This post was written by Jo and I hope you’ll enjoy it!
I have always said that I am a Marketer by Trade and a writer by nature. I have always dabbled here and there along the way but being a writer for me is not an option but rather an inherent part of who I am.
– Jo Whitehead
One of the things that all parents have in common is that we want the best for our children and for them to grow into responsible, confident adults, but unfortunately don’t always know quite where to start. Responsibility is a life skill and not necessarily a personality trait. It is something that can be taught. Something that can be instilled – but it’s our job to teach it to them.
It would be unfair of us one day to expect our teenage child to behave responsibly if he or she was never taught the basics and given the opportunity to put it into practice. The trick is to start early and as they grow older to increase the level of responsibility accordingly. A good age to start is when your child is a toddler.
As long as there is housework to be done, there are plenty of teaching opportunities available. Make housework a team effort and make it fun. Yes, the chores may take longer, but not only will you land up with a clean house, but children who realise and understand that they are part of a unit and need to pull their weight too.
If you want your children to act responsibly you need to act responsibly too so that they are able to model your behaviour. For example, once you have finished eating dinner, insist that each family member takes their plate through to the kitchen and places it in the sink or the dishwasher. Make sure your child sees you placing your soiled clothing in the laundry hamper and help him or her to do the same.
Reflect on your behaviour and see if there’s anything that needs changing. If you are the type that enjoys being at the mall shopping, at the bowling alley or batting cages playing, or any other place for hours on end, don’t force your child to stay with you while you ‘unwind’, but rather spend some time with them and once they’ve gone to bed you can shop or play games online. There are many apps available for shopping and several for playing games. Or perhaps you have the opposite problem. Perhaps you spend plenty of time online shopping and keeping up to date with social media on your mobile phone? Schedule a time each day when the children are at school or having a nap to check your newsfeed and not while you should be spending time with them. Your children need to realize that they are important and that you take your responsibility as a parent seriously.
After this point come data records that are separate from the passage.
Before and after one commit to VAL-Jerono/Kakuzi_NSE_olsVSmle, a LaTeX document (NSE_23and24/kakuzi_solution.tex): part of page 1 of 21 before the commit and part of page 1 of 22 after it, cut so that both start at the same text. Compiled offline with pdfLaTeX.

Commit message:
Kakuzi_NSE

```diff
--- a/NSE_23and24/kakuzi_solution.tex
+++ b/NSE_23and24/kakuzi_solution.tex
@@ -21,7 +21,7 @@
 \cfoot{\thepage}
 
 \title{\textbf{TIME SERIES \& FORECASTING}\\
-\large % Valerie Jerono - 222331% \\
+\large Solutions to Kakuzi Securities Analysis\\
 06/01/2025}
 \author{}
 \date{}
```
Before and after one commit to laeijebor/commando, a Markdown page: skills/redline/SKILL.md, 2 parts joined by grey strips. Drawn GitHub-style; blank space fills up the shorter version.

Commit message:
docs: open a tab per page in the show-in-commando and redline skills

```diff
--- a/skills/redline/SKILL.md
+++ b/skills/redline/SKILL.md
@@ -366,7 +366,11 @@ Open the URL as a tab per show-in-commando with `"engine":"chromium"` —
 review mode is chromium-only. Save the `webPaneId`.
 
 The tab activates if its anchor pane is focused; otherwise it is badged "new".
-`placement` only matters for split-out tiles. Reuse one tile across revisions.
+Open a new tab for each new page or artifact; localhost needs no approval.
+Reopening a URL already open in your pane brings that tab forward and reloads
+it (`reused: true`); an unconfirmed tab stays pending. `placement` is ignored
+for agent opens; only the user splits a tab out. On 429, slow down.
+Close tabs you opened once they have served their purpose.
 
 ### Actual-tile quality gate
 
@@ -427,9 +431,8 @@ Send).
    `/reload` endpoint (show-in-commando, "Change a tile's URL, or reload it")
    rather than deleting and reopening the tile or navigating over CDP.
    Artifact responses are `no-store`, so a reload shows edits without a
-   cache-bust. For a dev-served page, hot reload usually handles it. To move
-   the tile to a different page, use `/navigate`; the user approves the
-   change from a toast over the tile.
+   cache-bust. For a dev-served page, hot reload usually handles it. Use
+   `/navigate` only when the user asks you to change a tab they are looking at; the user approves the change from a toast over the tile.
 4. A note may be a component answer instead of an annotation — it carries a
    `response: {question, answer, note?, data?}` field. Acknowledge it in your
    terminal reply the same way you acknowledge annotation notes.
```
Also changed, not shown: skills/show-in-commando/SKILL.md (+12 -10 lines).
And finally, remember to praise your children for acting responsibly. Children thrive on praise and when you praise them, suddenly chores don’t feel so much like work. A positive attitude goes a long way.
Visit TheHappyHousewife.com to get a printable list of age-appropriate chores for children.